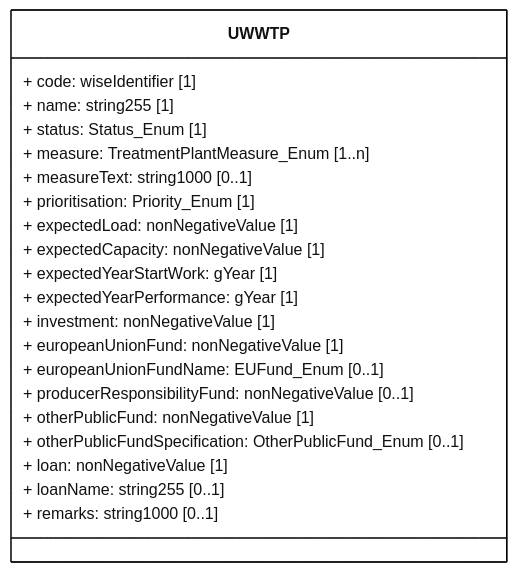
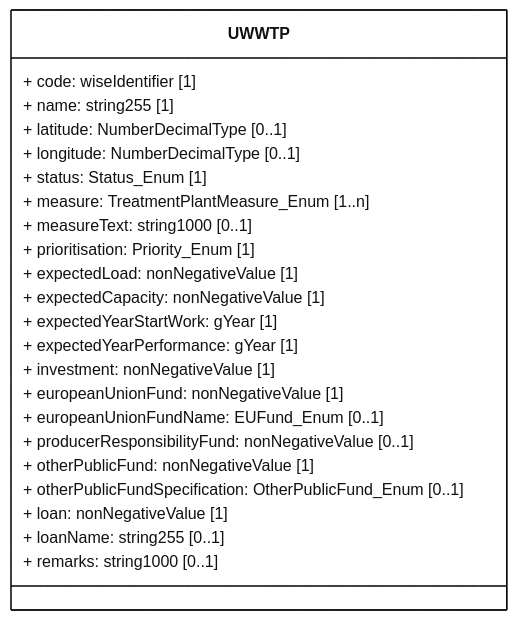
Before and after one commit to eeadata/WISE.UWWTD.Documentation: the diagram in docs/rUWWTD2024/Article23/mmd/Article23_UWWTP_ClassDiagram.mmd, drawn with Mermaid. The commit also changed 20 other files, not shown here.

```diff
--- a/docs/rUWWTD2024/Article23/mmd/Article23_UWWTP_ClassDiagram.mmd
+++ b/docs/rUWWTD2024/Article23/mmd/Article23_UWWTP_ClassDiagram.mmd
@@ -1,37 +1,38 @@
 ---
 config:
   class:
     hideEmptyMembersBox: true
   layout: dagre
   theme: neutral
 ---
 classDiagram
 direction LR
 
 class UWWTP{
     + code: wiseIdentifier [1]
     + name: string255 [1]
+    + latitude: NumberDecimalType [0..1]
+    + longitude: NumberDecimalType [0..1]
     + status: Status_Enum [1]
     + measure: TreatmentPlantMeasure_Enum [1..n]
     + measureText: string1000 [0..1]
     + prioritisation: Priority_Enum [1]
 
     + expectedLoad: nonNegativeValue [1]
     + expectedCapacity: nonNegativeValue [1]
     + expectedYearStartWork: gYear [1]
     + expectedYearPerformance: gYear [1]
 
     + investment: nonNegativeValue [1]
     + europeanUnionFund: nonNegativeValue [1]
     + europeanUnionFundName: EUFund_Enum [0..1]
     + producerResponsibilityFund: nonNegativeValue [0..1]
     + otherPublicFund: nonNegativeValue [1]
     + otherPublicFundSpecification: OtherPublicFund_Enum [0..1]
     + loan: nonNegativeValue [1]
     + loanName: string255 [0..1]
-
     + remarks: string1000 [0..1]
 }
 
 classDef default fill:white,stroke:#000;
 classDef forFixing fill:white,stroke:#f00;
```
══════════
_Work item_
Pictures stay out, but every record above is to be returned exactly.

_Written reply_
Before and after one commit to eeadata/WISE.UWWTD.Documentation: the diagram in docs/rUWWTD2024/Article23/mmd/Article23_UWWTP_ClassDiagram.mmd, drawn with Mermaid. The commit also changed 20 other files, not shown here.

```diff
--- a/docs/rUWWTD2024/Article23/mmd/Article23_UWWTP_ClassDiagram.mmd
+++ b/docs/rUWWTD2024/Article23/mmd/Article23_UWWTP_ClassDiagram.mmd
@@ -1,37 +1,38 @@
 ---
 config:
   class:
     hideEmptyMembersBox: true
   layout: dagre
   theme: neutral
 ---
 classDiagram
 direction LR
 
 class UWWTP{
     + code: wiseIdentifier [1]
     + name: string255 [1]
+    + latitude: NumberDecimalType [0..1]
+    + longitude: NumberDecimalType [0..1]
     + status: Status_Enum [1]
     + measure: TreatmentPlantMeasure_Enum [1..n]
     + measureText: string1000 [0..1]
     + prioritisation: Priority_Enum [1]
 
     + expectedLoad: nonNegativeValue [1]
     + expectedCapacity: nonNegativeValue [1]
     + expectedYearStartWork: gYear [1]
     + expectedYearPerformance: gYear [1]
 
     + investment: nonNegativeValue [1]
     + europeanUnionFund: nonNegativeValue [1]
     + europeanUnionFundName: EUFund_Enum [0..1]
     + producerResponsibilityFund: nonNegativeValue [0..1]
     + otherPublicFund: nonNegativeValue [1]
     + otherPublicFundSpecification: OtherPublicFund_Enum [0..1]
     + loan: nonNegativeValue [1]
     + loanName: string255 [0..1]
-
     + remarks: string1000 [0..1]
 }
 
 classDef default fill:white,stroke:#000;
 classDef forFixing fill:white,stroke:#f00;
```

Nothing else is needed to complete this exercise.